▶ [Task material]

----------

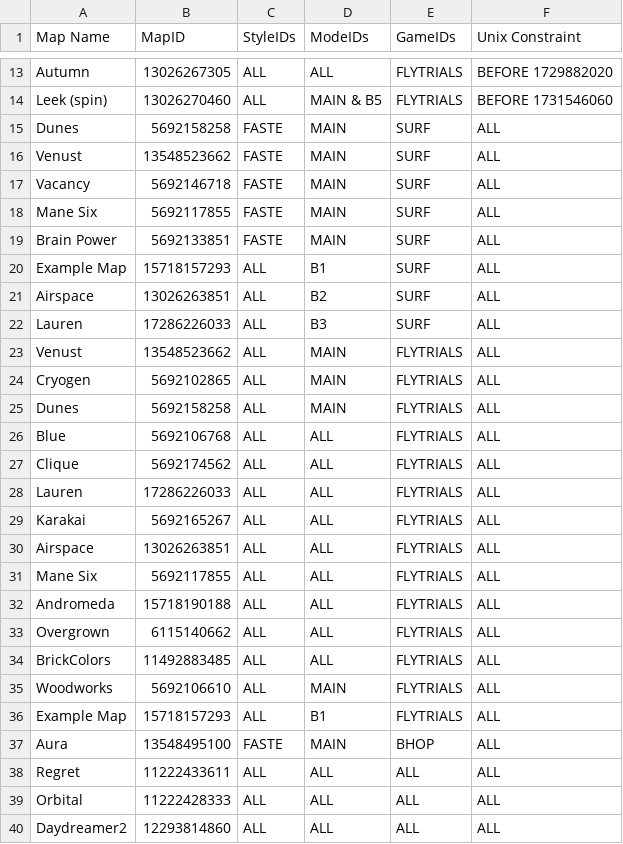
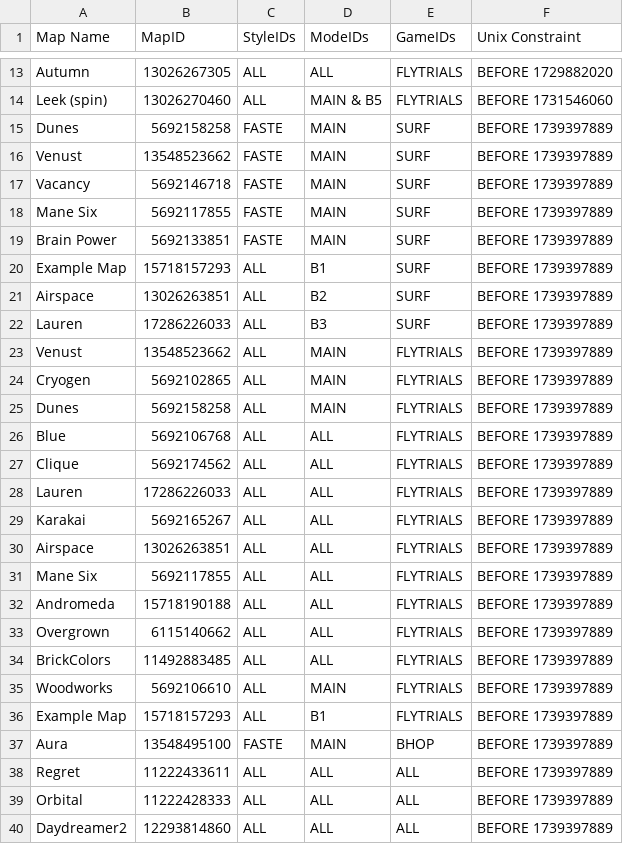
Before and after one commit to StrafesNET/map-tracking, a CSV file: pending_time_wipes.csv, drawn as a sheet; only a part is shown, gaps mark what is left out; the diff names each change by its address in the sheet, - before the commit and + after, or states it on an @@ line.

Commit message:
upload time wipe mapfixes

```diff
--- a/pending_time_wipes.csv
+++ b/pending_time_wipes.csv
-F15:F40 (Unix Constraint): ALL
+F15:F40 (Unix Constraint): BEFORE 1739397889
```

----------

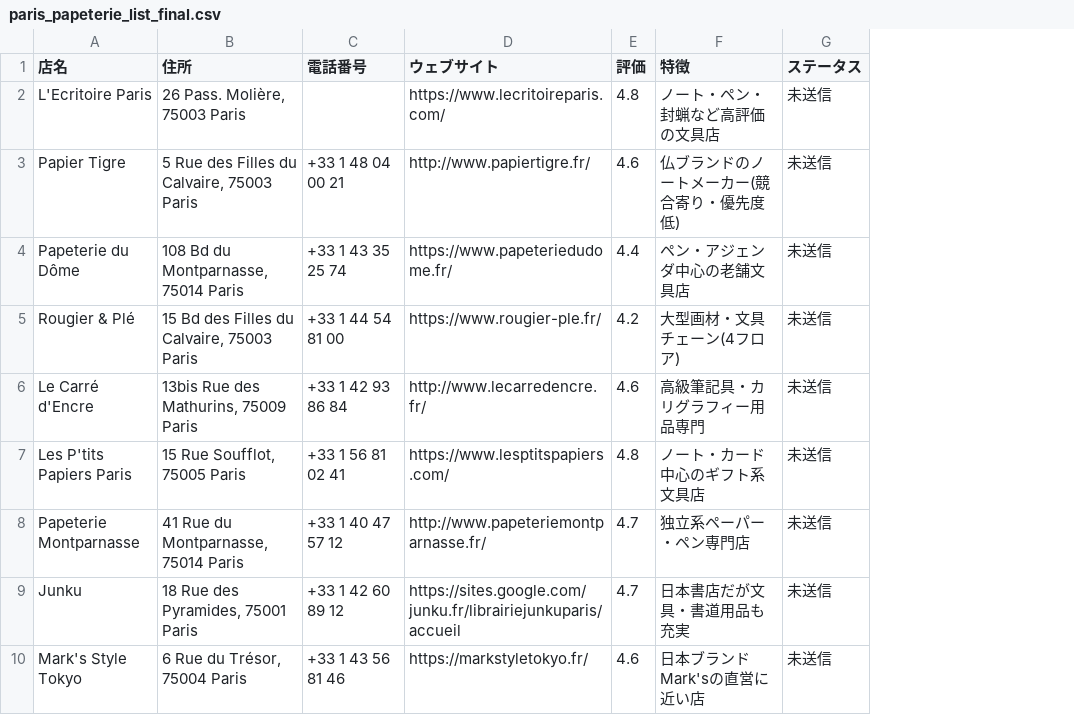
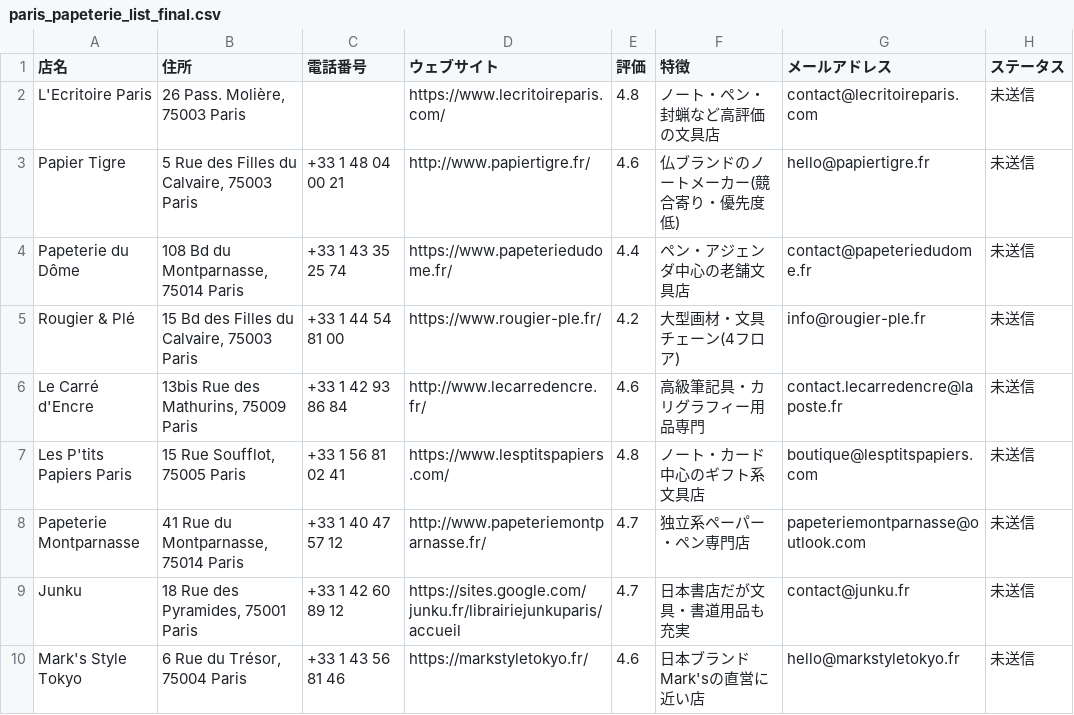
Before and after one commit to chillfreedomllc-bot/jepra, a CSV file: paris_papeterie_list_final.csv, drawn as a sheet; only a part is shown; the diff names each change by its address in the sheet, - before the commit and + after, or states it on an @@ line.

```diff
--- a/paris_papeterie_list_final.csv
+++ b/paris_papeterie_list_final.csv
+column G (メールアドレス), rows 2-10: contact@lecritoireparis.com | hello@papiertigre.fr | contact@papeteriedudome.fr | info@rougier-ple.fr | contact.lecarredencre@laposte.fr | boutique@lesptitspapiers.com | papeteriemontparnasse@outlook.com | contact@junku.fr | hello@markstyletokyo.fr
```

----------

▶ [What is required] What lines in the material above include "part"? Copy every one of them.

▶ [Solution to the problem]
Before and after one commit to StrafesNET/map-tracking, a CSV file: pending_time_wipes.csv, drawn as a sheet; only a part is shown, gaps mark what is left out; the diff names each change by its address in the sheet, - before the commit and + after, or states it on an @@ line.
Before and after one commit to chillfreedomllc-bot/jepra, a CSV file: paris_papeterie_list_final.csv, drawn as a sheet; only a part is shown; the diff names each change by its address in the sheet, - before the commit and + after, or states it on an @@ line.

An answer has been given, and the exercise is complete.